Nikki Finke
Nikki Finke is Founder & CEO of Hollywood Dementia LLC and an authority on the entertainment industry. She is now writing showbiz short fiction for the first time.

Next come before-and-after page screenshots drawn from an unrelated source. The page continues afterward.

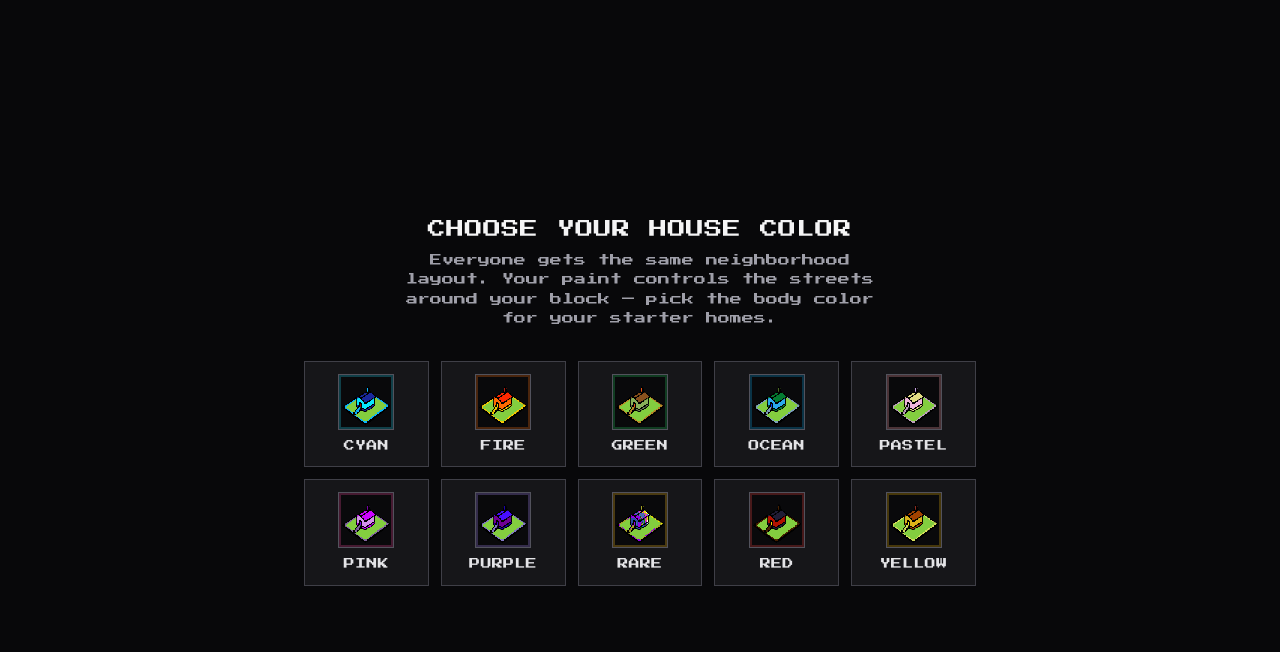
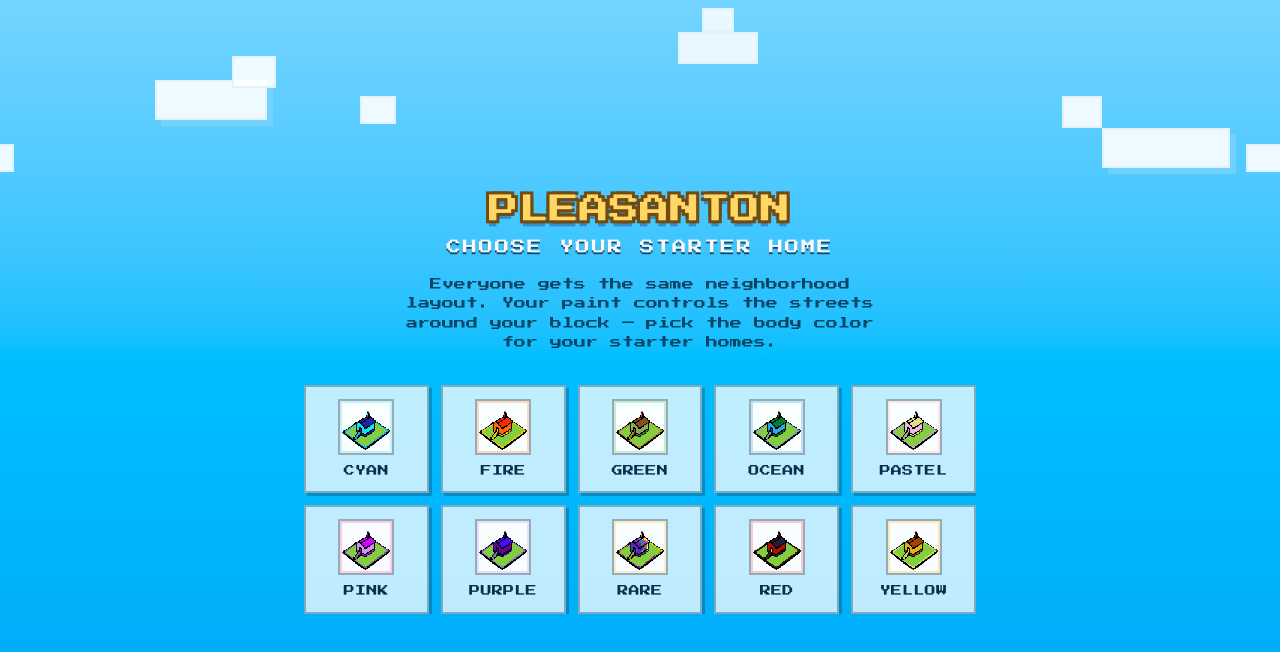
Before and after one commit to samleavittjpg/Pleasanton, a Next.js app in the folder web/: page /neighborhood in a window 1280 px wide. Shown: the top 652 px of the page. Built offline with nearby package versions, Linux system fonts and the light colour scheme.

Commit message:
Home Selection- Aesthetics

```diff
--- a/web/src/app/globals.css
+++ b/web/src/app/globals.css
@@ -83,6 +83,27 @@ body {
     -4px 4px 0 #714b11,
     4px 4px 0 #714b11,
     0 10px 0 rgb(37 68 135 / 0.52);
+}
+
+/* Smaller landing title + fit-content so outline/shadow centers visually (e.g. house picker). */
+.landing-title-pick {
+  font-family: var(--font-pixel), "Courier New", Courier, monospace;
+  display: block;
+  width: fit-content;
+  max-width: min(100%, 100vw - 2rem);
+  margin-inline: auto;
+  text-align: center;
+  font-size: clamp(0.85rem, 4.2vw, 1.85rem);
+  letter-spacing: 0.02em;
+  line-height: 1.05;
+  white-space: nowrap;
+  color: #ffd765;
+  text-shadow:
+    -3px -3px 0 #714b11,
+    3px -3px 0 #714b11,
+    -3px 3px 0 #714b11,
+    3px 3px 0 #714b11,
+    0 6px 0 rgb(37 68 135 / 0.45);
 }
 
 .pixel-btn {
--- a/web/src/app/neighborhood/page.tsx
+++ b/web/src/app/neighborhood/page.tsx
@@ -19,7 +19,13 @@ export default function NeighborhoodPage() {
   };
 
   return (
-    <div className="flex h-screen flex-col bg-zinc-950 text-zinc-100">
+    <div
+      className={
+        variant
+          ? "flex h-screen flex-col bg-zinc-950 text-zinc-100"
+          : "relative flex h-screen flex-col overflow-hidden bg-gradient-to-b from-sky-300 via-sky-400 to-sky-500 text-zinc-100"
+      }
+    >
       {variant && (
         <header className="z-40 flex shrink-0 items-center justify-between gap-3 border-b border-zinc-800 bg-zinc-950/95 px-4 py-3 backdrop-blur-sm">
           <div>
--- a/web/src/components/neighborhood/HouseColorPicker.tsx
+++ b/web/src/components/neighborhood/HouseColorPicker.tsx
@@ -8,18 +8,47 @@ type Props = {
   onChoose: (id: HouseVariantId) => void;
 };
 
+function CloudStrip() {
+  return (
+    <>
+      <div className="absolute left-[6%] top-[10%] h-10 w-28 border-2 border-sky-100 bg-white/90 shadow-[6px_6px_0_rgba(125,211,252,0.75)]" />
+      <div className="absolute left-[12%] top-[7%] h-8 w-11 border-2 border-sky-100 bg-white/90" />
+      <div className="absolute left-[22%] top-[12%] h-7 w-9 border-2 border-sky-100 bg-white/90" />
+
+      <div className="absolute right-[10%] top-[16%] h-10 w-32 border-2 border-sky-100 bg-white/90 shadow-[6px_6px_0_rgba(125,211,252,0.75)]" />
+      <div className="absolute right-[20%] top-[12%] h-8 w-10 border-2 border-sky-100 bg-white/90" />
+      <div className="absolute right-[5%] top-[18%] h-7 w-12 border-2 border-sky-100 bg-white/90" />
+
+      <div className="absolute left-1/2 top-[4%] h-8 w-20 -translate-x-1/2 border-2 border-sky-100 bg-white/85" />
+      <div className="absolute left-1/2 top-[1%] h-6 w-8 -translate-x-1/2 border-2 border-sky-100 bg-white/85" />
+    </>
+  );
+}
+
 export function HouseColorPicker({ onChoose }: Props) {
   return (
-    <div className="fixed inset-0 z-50 flex flex-col items-center justify-center bg-zinc-950/97 px-4 py-8">
-      <div className="max-w-lg text-center">
-        <h2 className="text-lg uppercase tracking-wide text-zinc-100">Choose your house color</h2>
-        <p className="mt-2 text-xs leading-relaxed text-zinc-400">
-          Everyone gets the same neighborhood layout. Your paint controls the streets around your block — pick the body color
-          for your starter homes.
+    <div className="fixed inset-0 z-50 flex flex-col items-center justify-center overflow-hidden bg-gradient-to-b from-sky-300 via-sky-400 to-sky-500 px-4 py-8">
+      <div className="pointer-events-none absolute inset-0 overflow-hidden">
+        <div className="landing-clouds-marquee">
+          <div className="landing-clouds-strip relative min-h-[220px]">
+            <CloudStrip />
+          </div>
+          <div className="landing-clouds-strip relative min-h-[220px]" aria-hidden>
+            <CloudStrip />
+          </div>
+        </div>
+      </div>
+
+      <div className="relative z-10 flex w-full max-w-lg flex-col items-center px-2 text-center">
+        <h1 className="landing-title-pick mt-2 uppercase">Pleasanton</h1>
+        <div className="pixel-kicker mt-3 max-w-md">Choose your starter home</div>
+        <p className="mt-4 text-[10px] leading-relaxed text-sky-950/85 sm:text-xs">
+          Everyone gets the same neighborhood layout. Your paint controls the streets around your block — pick the body color for
+          your starter homes.
         </p>
       </div>
 
-      <ul className="mt-8 grid max-h-[min(70vh,520px)] w-full max-w-2xl grid-cols-2 gap-3 overflow-y-auto sm:grid-cols-3 md:grid-cols-5">
+      <ul className="relative z-10 mt-8 grid max-h-[min(70vh,520px)] w-full max-w-2xl grid-cols-2 gap-3 overflow-y-auto sm:grid-cols-3 md:grid-cols-5">
         {HOUSE_VARIANTS.map((v) => (
           <PickerTile key={v.id} variant={v} onChoose={() => onChoose(v.id)} />
         ))}
@@ -34,10 +63,10 @@ function PickerTile({ variant, onChoose }: { variant: HouseVariant; onChoose: ()
       <button
         type="button"
         onClick={onChoose}
-        className="flex w-full flex-col items-center gap-2 rounded-none border border-zinc-700 bg-zinc-900/90 px-2 py-3 transition hover:border-zinc-500 hover:bg-zinc-800/90"
+        className="flex w-full flex-col items-center gap-2 rounded-none border-2 border-sky-950/35 bg-white/75 px-2 py-3 shadow-[3px_3px_0_rgb(15_23_42_/_0.25)] transition hover:border-sky-950/55 hover:bg-white/90"
       >
         <span
-          className="flex h-14 w-14 items-center justify-center overflow-hidden border border-zinc-600 bg-zinc-950"
+          className="flex h-14 w-14 items-center justify-center overflow-hidden border-2 border-sky-950/40 bg-white/90"
           style={{ boxShadow: `inset 0 0 0 2px ${variant.accentRgb}44` }}
         >
           <Image
@@ -49,7 +78,7 @@ function PickerTile({ variant, onChoose }: { variant: HouseVariant; onChoose: ()
             className="max-h-12 w-auto max-w-[48px] object-contain [image-rendering:pixelated]"
           />
         </span>
-        <span className="text-[11px] uppercase tracking-wide text-zinc-200">{variant.label}</span>
+        <span className="text-[11px] uppercase tracking-wide text-sky-950">{variant.label}</span>
       </button>
     </li>
   );
```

She is best known as Editor-in-Chief & Founder of Deadline Hollywood from March 2006 to December 2013. Before her 30-year Hollywood journalism career, Nikki reported on national, political and international news. @NikkiFinke